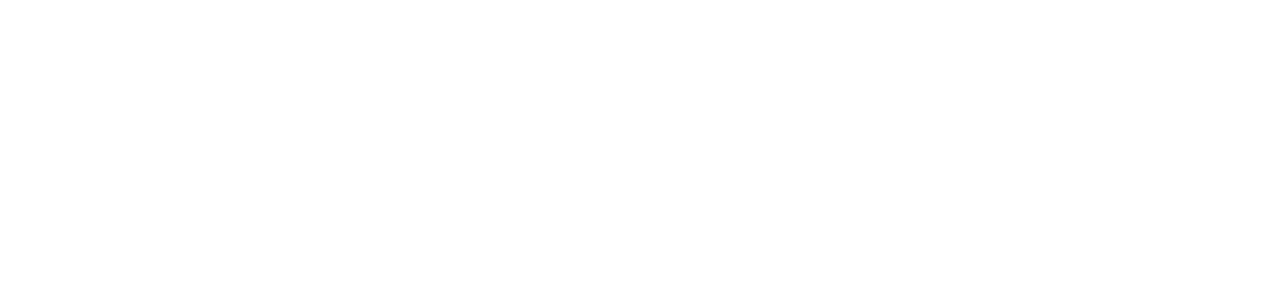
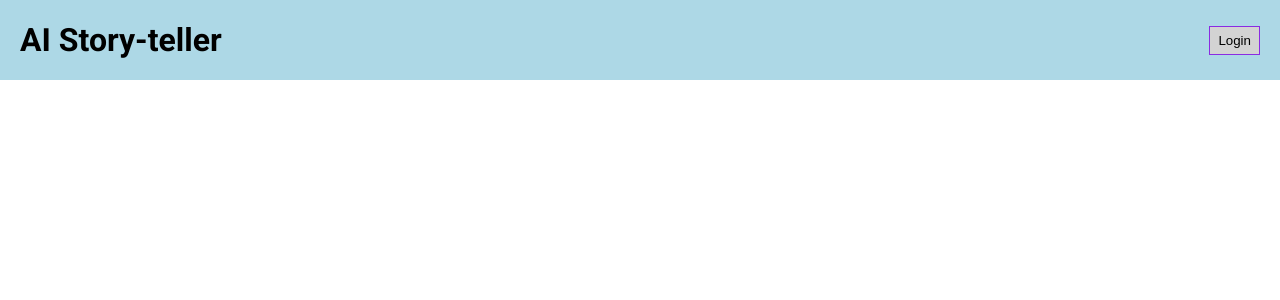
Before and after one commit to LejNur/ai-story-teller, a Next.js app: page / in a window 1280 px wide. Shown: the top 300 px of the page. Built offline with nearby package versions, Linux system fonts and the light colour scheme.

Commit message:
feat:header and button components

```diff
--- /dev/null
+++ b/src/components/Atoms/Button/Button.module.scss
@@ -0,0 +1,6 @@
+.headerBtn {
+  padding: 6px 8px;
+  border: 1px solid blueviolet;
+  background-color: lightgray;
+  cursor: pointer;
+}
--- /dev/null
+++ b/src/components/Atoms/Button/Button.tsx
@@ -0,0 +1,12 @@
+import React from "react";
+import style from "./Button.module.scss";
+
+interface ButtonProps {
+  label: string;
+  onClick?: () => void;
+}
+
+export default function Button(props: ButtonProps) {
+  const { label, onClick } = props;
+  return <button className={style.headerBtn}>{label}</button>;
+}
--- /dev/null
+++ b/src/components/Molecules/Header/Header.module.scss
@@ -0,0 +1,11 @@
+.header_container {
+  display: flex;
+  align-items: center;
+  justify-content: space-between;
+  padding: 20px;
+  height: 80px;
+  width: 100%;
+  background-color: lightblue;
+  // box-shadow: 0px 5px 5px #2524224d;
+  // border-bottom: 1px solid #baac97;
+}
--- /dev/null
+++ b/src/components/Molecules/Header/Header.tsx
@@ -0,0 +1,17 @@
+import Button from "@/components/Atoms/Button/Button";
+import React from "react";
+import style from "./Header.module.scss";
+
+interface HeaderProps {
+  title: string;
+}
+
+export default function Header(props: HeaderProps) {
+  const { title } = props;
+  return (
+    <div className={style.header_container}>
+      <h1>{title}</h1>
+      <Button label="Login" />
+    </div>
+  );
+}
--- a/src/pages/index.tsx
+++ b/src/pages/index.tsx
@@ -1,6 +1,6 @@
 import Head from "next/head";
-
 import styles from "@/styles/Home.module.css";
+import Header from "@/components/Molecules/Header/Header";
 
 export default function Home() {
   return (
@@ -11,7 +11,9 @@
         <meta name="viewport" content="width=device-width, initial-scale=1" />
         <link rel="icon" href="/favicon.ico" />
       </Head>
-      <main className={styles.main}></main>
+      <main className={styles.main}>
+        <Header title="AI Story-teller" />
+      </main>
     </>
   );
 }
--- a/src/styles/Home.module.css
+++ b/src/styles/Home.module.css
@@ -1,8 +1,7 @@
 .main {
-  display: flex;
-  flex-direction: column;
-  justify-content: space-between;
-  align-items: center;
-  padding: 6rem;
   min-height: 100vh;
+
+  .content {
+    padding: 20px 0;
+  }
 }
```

● ● ● ● ● ● ●

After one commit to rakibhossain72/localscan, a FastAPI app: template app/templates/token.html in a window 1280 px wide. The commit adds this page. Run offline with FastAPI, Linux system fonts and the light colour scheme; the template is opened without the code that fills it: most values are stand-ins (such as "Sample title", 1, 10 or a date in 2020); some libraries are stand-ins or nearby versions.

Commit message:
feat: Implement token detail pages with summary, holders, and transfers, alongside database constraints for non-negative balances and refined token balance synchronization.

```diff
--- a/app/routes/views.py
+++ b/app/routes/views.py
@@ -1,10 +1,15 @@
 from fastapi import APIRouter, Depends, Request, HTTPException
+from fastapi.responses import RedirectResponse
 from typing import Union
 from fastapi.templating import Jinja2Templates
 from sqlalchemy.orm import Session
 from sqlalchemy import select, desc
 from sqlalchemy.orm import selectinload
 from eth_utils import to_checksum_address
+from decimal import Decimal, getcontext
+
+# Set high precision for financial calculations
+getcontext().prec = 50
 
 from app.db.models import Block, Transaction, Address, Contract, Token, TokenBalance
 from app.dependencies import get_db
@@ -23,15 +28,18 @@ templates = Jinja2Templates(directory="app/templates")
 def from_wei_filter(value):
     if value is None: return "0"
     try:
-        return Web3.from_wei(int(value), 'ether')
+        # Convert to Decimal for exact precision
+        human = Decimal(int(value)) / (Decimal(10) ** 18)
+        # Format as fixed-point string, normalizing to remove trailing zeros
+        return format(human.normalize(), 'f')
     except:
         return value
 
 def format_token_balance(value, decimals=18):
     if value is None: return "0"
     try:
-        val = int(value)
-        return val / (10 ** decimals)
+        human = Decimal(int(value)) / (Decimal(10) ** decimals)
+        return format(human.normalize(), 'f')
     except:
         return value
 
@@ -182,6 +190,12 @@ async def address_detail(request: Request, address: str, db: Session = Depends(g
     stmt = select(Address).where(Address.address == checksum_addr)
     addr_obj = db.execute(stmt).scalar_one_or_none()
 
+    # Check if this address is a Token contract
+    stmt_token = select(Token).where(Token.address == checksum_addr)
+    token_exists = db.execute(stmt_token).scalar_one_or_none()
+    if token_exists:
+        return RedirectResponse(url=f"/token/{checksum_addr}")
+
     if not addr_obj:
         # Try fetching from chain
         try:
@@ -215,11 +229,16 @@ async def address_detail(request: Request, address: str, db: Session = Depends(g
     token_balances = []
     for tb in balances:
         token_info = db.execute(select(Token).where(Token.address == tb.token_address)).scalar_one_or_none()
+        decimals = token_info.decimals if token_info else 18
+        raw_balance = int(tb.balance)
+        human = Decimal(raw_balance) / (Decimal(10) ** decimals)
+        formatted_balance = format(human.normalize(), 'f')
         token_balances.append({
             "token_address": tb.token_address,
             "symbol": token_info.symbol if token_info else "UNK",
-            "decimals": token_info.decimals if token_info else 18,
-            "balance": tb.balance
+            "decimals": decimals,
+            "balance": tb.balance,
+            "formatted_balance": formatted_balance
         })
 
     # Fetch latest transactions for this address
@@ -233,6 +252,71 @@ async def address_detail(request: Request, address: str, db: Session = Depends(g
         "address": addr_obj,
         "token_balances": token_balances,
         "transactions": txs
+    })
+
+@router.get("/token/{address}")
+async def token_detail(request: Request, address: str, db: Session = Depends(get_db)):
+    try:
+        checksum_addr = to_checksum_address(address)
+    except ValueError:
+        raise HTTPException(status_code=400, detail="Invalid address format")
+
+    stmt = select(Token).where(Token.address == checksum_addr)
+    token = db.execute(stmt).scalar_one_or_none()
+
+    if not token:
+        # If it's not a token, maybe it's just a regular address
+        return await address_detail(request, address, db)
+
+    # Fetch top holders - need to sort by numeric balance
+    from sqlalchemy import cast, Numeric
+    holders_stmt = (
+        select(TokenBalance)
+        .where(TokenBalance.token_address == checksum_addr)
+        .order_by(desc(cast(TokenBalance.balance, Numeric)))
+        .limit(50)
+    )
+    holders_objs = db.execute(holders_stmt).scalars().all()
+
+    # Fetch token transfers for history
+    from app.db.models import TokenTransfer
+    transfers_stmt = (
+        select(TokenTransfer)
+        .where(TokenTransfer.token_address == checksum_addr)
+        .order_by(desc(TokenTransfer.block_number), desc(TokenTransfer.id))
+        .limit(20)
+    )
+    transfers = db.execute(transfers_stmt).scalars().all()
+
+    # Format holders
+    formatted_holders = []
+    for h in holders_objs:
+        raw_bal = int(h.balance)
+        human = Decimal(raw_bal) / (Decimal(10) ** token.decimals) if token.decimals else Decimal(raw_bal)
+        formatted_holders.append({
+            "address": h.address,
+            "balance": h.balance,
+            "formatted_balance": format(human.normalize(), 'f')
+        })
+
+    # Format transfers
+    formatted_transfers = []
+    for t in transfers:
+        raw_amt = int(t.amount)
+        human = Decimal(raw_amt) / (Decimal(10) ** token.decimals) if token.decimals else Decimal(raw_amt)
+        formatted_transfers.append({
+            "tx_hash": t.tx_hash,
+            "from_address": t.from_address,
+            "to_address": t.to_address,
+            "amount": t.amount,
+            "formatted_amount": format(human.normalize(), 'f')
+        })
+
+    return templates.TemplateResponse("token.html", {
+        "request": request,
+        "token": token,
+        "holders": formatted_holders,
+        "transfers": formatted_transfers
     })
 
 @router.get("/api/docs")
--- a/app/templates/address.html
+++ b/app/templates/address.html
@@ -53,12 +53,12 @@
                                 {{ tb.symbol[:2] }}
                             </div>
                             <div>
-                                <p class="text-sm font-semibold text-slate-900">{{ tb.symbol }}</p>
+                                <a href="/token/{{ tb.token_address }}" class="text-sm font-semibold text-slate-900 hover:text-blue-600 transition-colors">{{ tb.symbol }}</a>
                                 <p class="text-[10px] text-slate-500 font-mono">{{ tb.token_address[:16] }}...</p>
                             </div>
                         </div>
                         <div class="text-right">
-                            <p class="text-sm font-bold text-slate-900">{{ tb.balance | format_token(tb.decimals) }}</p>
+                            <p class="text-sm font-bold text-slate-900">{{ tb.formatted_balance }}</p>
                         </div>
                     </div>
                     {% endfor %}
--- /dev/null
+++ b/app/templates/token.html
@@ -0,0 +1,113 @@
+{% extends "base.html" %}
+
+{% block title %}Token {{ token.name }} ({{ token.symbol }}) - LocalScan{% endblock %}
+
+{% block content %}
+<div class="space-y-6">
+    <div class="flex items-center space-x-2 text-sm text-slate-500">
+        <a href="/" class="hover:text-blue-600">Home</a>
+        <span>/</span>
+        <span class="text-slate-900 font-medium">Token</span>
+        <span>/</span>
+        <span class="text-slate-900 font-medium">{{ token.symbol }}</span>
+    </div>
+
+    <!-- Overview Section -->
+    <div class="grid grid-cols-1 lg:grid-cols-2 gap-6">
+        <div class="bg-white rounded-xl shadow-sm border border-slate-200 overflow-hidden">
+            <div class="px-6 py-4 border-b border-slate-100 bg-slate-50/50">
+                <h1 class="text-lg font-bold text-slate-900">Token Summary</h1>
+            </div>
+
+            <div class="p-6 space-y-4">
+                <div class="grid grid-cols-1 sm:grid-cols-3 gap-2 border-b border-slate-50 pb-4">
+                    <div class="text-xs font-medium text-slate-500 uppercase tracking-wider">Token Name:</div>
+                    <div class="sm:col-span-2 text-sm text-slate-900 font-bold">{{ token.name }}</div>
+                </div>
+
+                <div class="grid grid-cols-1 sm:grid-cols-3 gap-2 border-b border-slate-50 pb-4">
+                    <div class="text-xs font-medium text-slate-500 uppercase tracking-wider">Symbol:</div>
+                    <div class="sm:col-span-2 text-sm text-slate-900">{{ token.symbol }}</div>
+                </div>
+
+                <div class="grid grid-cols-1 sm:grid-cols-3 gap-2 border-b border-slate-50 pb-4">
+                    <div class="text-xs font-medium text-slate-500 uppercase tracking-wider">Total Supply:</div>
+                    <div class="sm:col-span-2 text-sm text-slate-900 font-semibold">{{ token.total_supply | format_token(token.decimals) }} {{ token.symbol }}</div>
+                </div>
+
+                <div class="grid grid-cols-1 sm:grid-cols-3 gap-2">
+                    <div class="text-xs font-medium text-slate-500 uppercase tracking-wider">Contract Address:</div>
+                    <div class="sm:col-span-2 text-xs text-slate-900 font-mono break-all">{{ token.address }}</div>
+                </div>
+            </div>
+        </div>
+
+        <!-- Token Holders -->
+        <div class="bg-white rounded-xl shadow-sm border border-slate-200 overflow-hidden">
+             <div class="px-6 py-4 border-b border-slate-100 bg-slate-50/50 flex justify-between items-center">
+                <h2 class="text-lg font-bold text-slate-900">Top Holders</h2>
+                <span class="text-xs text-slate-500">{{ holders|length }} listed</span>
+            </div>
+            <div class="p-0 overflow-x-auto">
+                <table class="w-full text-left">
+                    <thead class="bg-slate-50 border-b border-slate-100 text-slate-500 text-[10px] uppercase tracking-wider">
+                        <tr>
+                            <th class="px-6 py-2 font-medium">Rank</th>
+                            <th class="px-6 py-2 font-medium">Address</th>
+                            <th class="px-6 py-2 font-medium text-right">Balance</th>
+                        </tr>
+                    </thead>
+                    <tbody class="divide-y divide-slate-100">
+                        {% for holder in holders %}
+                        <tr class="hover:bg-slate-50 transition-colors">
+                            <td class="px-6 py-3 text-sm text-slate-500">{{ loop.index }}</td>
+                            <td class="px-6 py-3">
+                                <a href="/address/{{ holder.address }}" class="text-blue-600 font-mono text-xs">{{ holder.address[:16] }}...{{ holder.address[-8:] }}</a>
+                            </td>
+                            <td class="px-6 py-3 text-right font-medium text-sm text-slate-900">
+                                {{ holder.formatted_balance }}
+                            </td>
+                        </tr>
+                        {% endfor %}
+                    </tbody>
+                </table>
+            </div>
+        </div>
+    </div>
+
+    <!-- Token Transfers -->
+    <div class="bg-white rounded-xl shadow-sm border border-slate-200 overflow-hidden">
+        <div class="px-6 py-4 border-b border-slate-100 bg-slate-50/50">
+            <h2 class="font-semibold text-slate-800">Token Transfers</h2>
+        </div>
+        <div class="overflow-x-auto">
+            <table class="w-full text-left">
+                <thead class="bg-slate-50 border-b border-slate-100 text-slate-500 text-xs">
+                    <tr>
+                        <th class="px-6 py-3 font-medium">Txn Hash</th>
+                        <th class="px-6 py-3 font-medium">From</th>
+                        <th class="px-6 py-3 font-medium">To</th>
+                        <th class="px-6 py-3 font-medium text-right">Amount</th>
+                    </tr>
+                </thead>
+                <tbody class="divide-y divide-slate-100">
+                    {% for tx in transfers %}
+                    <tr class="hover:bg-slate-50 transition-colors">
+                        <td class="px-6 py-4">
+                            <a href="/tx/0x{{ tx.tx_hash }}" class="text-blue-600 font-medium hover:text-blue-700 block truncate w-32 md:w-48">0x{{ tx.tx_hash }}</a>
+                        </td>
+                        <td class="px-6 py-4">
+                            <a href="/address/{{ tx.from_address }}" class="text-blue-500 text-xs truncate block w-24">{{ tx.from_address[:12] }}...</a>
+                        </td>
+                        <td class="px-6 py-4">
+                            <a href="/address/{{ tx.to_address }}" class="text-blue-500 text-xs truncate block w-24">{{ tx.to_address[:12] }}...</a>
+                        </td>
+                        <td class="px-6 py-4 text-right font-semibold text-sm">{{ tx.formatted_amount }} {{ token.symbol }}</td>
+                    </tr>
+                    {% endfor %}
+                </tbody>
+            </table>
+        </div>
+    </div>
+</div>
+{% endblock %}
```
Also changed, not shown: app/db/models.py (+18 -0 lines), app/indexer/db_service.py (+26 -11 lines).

● ● ● ● ● ● ●

# [DIRECTIONS FOR THIS TASK]
Scan the records for the string "transition". Copy each line in which it appears.

# [SOLUTION FOR THIS TASK]
+                                <a href="/token/{{ tb.token_address }}" class="text-sm font-semibold text-slate-900 hover:text-blue-600 transition-colors">{{ tb.symbol }}</a>
+                        <tr class="hover:bg-slate-50 transition-colors">
+                    <tr class="hover:bg-slate-50 transition-colors">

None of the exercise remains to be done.